» PROBLEM TO WORK ON:
Output all entries exactly as they appear and skip the pictures.

*** Block opens ***

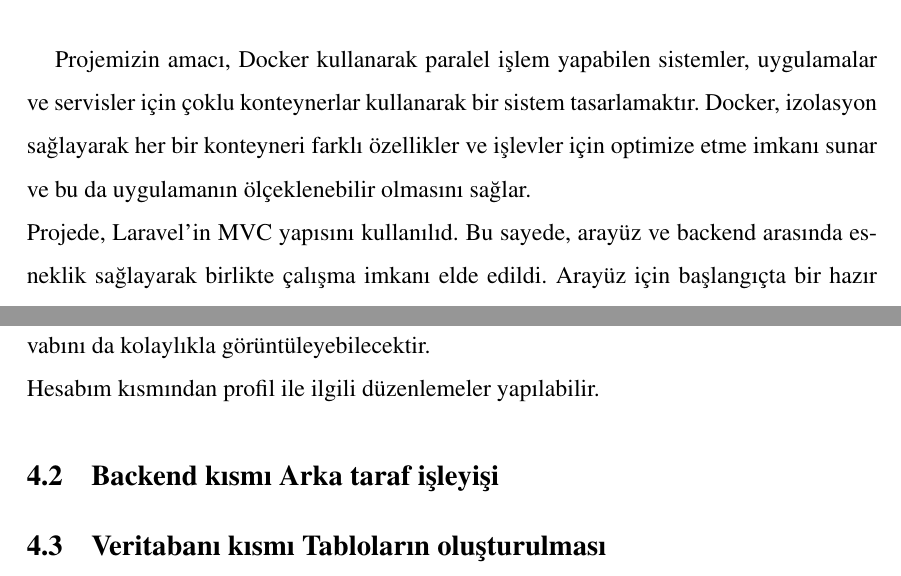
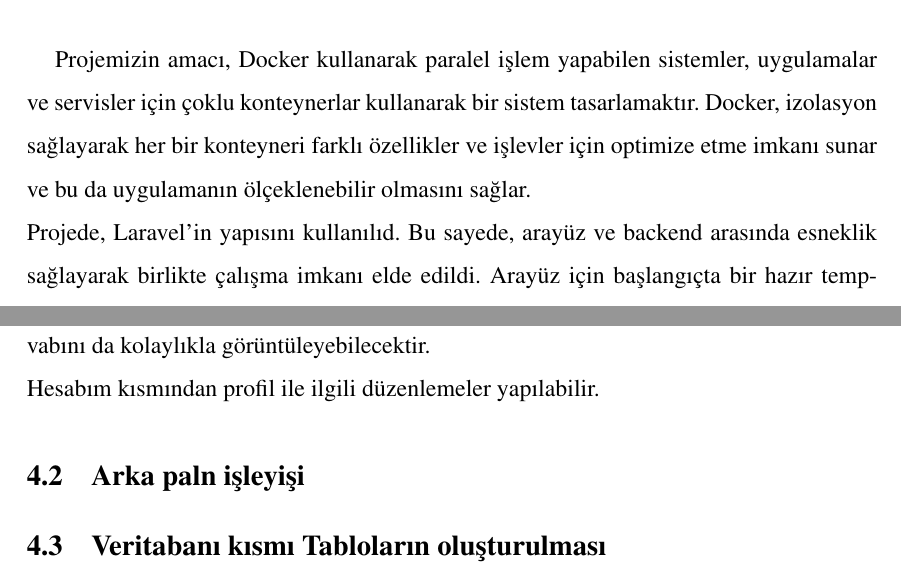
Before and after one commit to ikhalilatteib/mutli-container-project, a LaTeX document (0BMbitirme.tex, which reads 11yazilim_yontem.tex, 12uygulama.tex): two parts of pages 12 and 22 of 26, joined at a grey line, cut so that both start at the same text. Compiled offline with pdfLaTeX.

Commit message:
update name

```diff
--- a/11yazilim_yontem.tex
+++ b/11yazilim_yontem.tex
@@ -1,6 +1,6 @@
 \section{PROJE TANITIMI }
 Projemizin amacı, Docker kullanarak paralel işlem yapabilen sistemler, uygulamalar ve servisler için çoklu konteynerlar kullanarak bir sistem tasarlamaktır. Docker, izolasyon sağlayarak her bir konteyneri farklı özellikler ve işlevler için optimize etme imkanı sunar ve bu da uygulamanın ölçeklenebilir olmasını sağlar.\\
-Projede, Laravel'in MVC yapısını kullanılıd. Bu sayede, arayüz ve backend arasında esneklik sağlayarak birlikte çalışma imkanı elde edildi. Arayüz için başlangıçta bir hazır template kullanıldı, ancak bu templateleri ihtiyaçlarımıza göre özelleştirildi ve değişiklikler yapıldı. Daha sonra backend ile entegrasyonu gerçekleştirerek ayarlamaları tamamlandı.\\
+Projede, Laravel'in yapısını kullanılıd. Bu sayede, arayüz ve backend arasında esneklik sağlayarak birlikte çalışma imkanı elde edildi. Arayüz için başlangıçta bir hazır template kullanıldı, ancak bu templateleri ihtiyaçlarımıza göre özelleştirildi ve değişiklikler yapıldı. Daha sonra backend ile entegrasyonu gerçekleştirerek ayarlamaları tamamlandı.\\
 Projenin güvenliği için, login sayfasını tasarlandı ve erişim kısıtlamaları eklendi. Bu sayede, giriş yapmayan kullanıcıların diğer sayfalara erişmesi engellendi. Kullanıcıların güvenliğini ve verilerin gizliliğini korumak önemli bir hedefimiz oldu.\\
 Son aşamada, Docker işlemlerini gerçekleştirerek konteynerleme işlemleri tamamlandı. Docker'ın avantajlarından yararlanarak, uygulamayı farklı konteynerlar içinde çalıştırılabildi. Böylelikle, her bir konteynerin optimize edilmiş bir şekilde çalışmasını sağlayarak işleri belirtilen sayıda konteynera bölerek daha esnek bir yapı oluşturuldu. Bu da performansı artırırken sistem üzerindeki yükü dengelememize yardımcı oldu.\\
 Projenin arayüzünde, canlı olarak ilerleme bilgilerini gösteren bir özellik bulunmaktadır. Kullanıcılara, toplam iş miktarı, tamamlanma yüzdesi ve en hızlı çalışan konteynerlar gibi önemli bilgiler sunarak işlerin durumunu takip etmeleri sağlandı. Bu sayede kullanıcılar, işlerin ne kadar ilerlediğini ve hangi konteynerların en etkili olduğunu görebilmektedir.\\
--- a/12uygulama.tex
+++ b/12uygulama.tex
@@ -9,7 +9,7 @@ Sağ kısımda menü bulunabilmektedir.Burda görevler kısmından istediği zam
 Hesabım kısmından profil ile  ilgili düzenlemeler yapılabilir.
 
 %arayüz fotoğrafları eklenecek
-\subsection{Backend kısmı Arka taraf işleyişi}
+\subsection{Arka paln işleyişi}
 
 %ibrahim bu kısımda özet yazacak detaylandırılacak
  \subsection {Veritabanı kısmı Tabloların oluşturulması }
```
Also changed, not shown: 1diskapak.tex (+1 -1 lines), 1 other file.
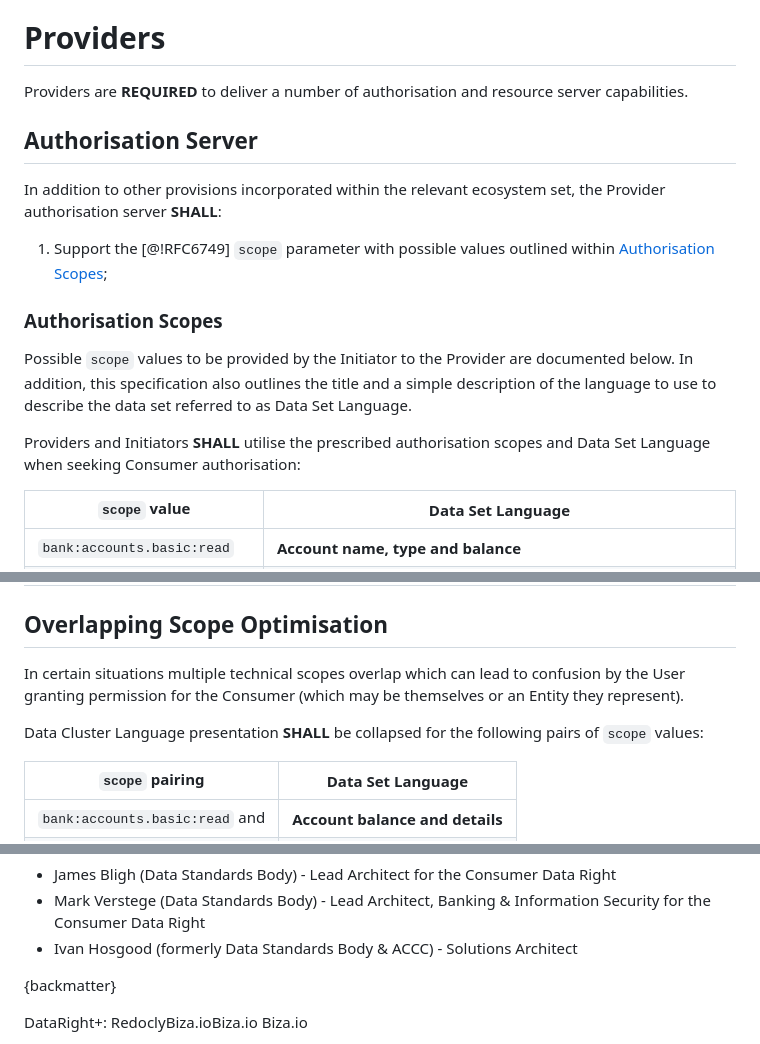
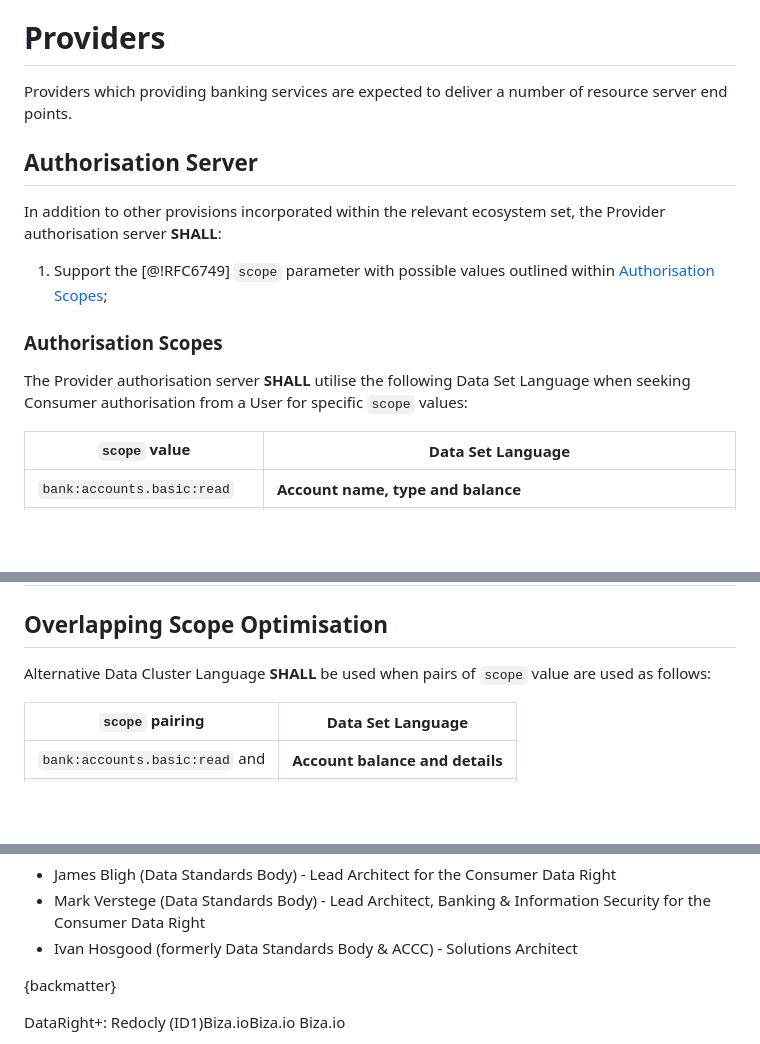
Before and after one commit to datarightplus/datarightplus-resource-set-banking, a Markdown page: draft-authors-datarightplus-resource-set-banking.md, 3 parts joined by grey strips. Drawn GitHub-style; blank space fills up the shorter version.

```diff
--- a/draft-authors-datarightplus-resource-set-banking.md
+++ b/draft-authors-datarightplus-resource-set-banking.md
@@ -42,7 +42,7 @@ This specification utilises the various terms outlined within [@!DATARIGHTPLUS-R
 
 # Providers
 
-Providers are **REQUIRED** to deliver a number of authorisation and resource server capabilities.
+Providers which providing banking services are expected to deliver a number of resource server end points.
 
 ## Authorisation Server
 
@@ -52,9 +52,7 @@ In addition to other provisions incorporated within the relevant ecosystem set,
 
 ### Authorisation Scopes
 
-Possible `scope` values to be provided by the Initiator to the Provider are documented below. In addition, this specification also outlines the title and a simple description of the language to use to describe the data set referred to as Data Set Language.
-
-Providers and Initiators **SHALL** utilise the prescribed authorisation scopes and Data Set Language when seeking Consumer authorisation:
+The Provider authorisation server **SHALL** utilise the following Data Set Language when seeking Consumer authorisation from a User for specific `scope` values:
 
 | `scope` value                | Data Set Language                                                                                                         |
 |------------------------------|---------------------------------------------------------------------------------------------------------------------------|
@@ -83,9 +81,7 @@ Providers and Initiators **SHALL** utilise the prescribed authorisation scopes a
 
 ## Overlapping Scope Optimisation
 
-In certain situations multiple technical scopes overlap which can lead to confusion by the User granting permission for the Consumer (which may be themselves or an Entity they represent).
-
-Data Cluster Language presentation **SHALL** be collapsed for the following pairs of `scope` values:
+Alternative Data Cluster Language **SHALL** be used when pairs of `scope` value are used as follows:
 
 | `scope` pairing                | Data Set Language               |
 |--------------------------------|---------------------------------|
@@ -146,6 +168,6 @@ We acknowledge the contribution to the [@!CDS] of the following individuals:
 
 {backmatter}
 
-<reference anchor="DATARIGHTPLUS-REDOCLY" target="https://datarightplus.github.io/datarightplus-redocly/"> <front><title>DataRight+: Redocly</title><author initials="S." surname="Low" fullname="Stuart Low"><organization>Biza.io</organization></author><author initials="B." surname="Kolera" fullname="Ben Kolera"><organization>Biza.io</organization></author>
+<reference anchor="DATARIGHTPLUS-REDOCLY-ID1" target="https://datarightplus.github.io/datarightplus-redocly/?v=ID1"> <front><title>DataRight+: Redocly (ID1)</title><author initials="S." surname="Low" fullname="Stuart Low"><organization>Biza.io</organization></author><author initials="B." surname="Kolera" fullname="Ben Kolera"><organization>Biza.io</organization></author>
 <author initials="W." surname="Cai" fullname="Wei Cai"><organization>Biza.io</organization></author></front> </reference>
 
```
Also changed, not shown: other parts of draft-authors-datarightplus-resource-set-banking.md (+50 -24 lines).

*** Block closes ***

» TASK RESPONSE:
Before and after one commit to ikhalilatteib/mutli-container-project, a LaTeX document (0BMbitirme.tex, which reads 11yazilim_yontem.tex, 12uygulama.tex): two parts of pages 12 and 22 of 26, joined at a grey line, cut so that both start at the same text. Compiled offline with pdfLaTeX.

Commit message:
update name

```diff
--- a/11yazilim_yontem.tex
+++ b/11yazilim_yontem.tex
@@ -1,6 +1,6 @@
 \section{PROJE TANITIMI }
 Projemizin amacı, Docker kullanarak paralel işlem yapabilen sistemler, uygulamalar ve servisler için çoklu konteynerlar kullanarak bir sistem tasarlamaktır. Docker, izolasyon sağlayarak her bir konteyneri farklı özellikler ve işlevler için optimize etme imkanı sunar ve bu da uygulamanın ölçeklenebilir olmasını sağlar.\\
-Projede, Laravel'in MVC yapısını kullanılıd. Bu sayede, arayüz ve backend arasında esneklik sağlayarak birlikte çalışma imkanı elde edildi. Arayüz için başlangıçta bir hazır template kullanıldı, ancak bu templateleri ihtiyaçlarımıza göre özelleştirildi ve değişiklikler yapıldı. Daha sonra backend ile entegrasyonu gerçekleştirerek ayarlamaları tamamlandı.\\
+Projede, Laravel'in yapısını kullanılıd. Bu sayede, arayüz ve backend arasında esneklik sağlayarak birlikte çalışma imkanı elde edildi. Arayüz için başlangıçta bir hazır template kullanıldı, ancak bu templateleri ihtiyaçlarımıza göre özelleştirildi ve değişiklikler yapıldı. Daha sonra backend ile entegrasyonu gerçekleştirerek ayarlamaları tamamlandı.\\
 Projenin güvenliği için, login sayfasını tasarlandı ve erişim kısıtlamaları eklendi. Bu sayede, giriş yapmayan kullanıcıların diğer sayfalara erişmesi engellendi. Kullanıcıların güvenliğini ve verilerin gizliliğini korumak önemli bir hedefimiz oldu.\\
 Son aşamada, Docker işlemlerini gerçekleştirerek konteynerleme işlemleri tamamlandı. Docker'ın avantajlarından yararlanarak, uygulamayı farklı konteynerlar içinde çalıştırılabildi. Böylelikle, her bir konteynerin optimize edilmiş bir şekilde çalışmasını sağlayarak işleri belirtilen sayıda konteynera bölerek daha esnek bir yapı oluşturuldu. Bu da performansı artırırken sistem üzerindeki yükü dengelememize yardımcı oldu.\\
 Projenin arayüzünde, canlı olarak ilerleme bilgilerini gösteren bir özellik bulunmaktadır. Kullanıcılara, toplam iş miktarı, tamamlanma yüzdesi ve en hızlı çalışan konteynerlar gibi önemli bilgiler sunarak işlerin durumunu takip etmeleri sağlandı. Bu sayede kullanıcılar, işlerin ne kadar ilerlediğini ve hangi konteynerların en etkili olduğunu görebilmektedir.\\
--- a/12uygulama.tex
+++ b/12uygulama.tex
@@ -9,7 +9,7 @@ Sağ kısımda menü bulunabilmektedir.Burda görevler kısmından istediği zam
 Hesabım kısmından profil ile  ilgili düzenlemeler yapılabilir.
 
 %arayüz fotoğrafları eklenecek
-\subsection{Backend kısmı Arka taraf işleyişi}
+\subsection{Arka paln işleyişi}
 
 %ibrahim bu kısımda özet yazacak detaylandırılacak
  \subsection {Veritabanı kısmı Tabloların oluşturulması }
```
Also changed, not shown: 1diskapak.tex (+1 -1 lines), 1 other file.
Before and after one commit to datarightplus/datarightplus-resource-set-banking, a Markdown page: draft-authors-datarightplus-resource-set-banking.md, 3 parts joined by grey strips. Drawn GitHub-style; blank space fills up the shorter version.

```diff
--- a/draft-authors-datarightplus-resource-set-banking.md
+++ b/draft-authors-datarightplus-resource-set-banking.md
@@ -42,7 +42,7 @@ This specification utilises the various terms outlined within [@!DATARIGHTPLUS-R
 
 # Providers
 
-Providers are **REQUIRED** to deliver a number of authorisation and resource server capabilities.
+Providers which providing banking services are expected to deliver a number of resource server end points.
 
 ## Authorisation Server
 
@@ -52,9 +52,7 @@ In addition to other provisions incorporated within the relevant ecosystem set,
 
 ### Authorisation Scopes
 
-Possible `scope` values to be provided by the Initiator to the Provider are documented below. In addition, this specification also outlines the title and a simple description of the language to use to describe the data set referred to as Data Set Language.
-
-Providers and Initiators **SHALL** utilise the prescribed authorisation scopes and Data Set Language when seeking Consumer authorisation:
+The Provider authorisation server **SHALL** utilise the following Data Set Language when seeking Consumer authorisation from a User for specific `scope` values:
 
 | `scope` value                | Data Set Language                                                                                                         |
 |------------------------------|---------------------------------------------------------------------------------------------------------------------------|
@@ -83,9 +81,7 @@ Providers and Initiators **SHALL** utilise the prescribed authorisation scopes a
 
 ## Overlapping Scope Optimisation
 
-In certain situations multiple technical scopes overlap which can lead to confusion by the User granting permission for the Consumer (which may be themselves or an Entity they represent).
-
-Data Cluster Language presentation **SHALL** be collapsed for the following pairs of `scope` values:
+Alternative Data Cluster Language **SHALL** be used when pairs of `scope` value are used as follows:
 
 | `scope` pairing                | Data Set Language               |
 |--------------------------------|---------------------------------|
@@ -146,6 +168,6 @@ We acknowledge the contribution to the [@!CDS] of the following individuals:
 
 {backmatter}
 
-<reference anchor="DATARIGHTPLUS-REDOCLY" target="https://datarightplus.github.io/datarightplus-redocly/"> <front><title>DataRight+: Redocly</title><author initials="S." surname="Low" fullname="Stuart Low"><organization>Biza.io</organization></author><author initials="B." surname="Kolera" fullname="Ben Kolera"><organization>Biza.io</organization></author>
+<reference anchor="DATARIGHTPLUS-REDOCLY-ID1" target="https://datarightplus.github.io/datarightplus-redocly/?v=ID1"> <front><title>DataRight+: Redocly (ID1)</title><author initials="S." surname="Low" fullname="Stuart Low"><organization>Biza.io</organization></author><author initials="B." surname="Kolera" fullname="Ben Kolera"><organization>Biza.io</organization></author>
 <author initials="W." surname="Cai" fullname="Wei Cai"><organization>Biza.io</organization></author></front> </reference>
 
```
Also changed, not shown: other parts of draft-authors-datarightplus-resource-set-banking.md (+50 -24 lines).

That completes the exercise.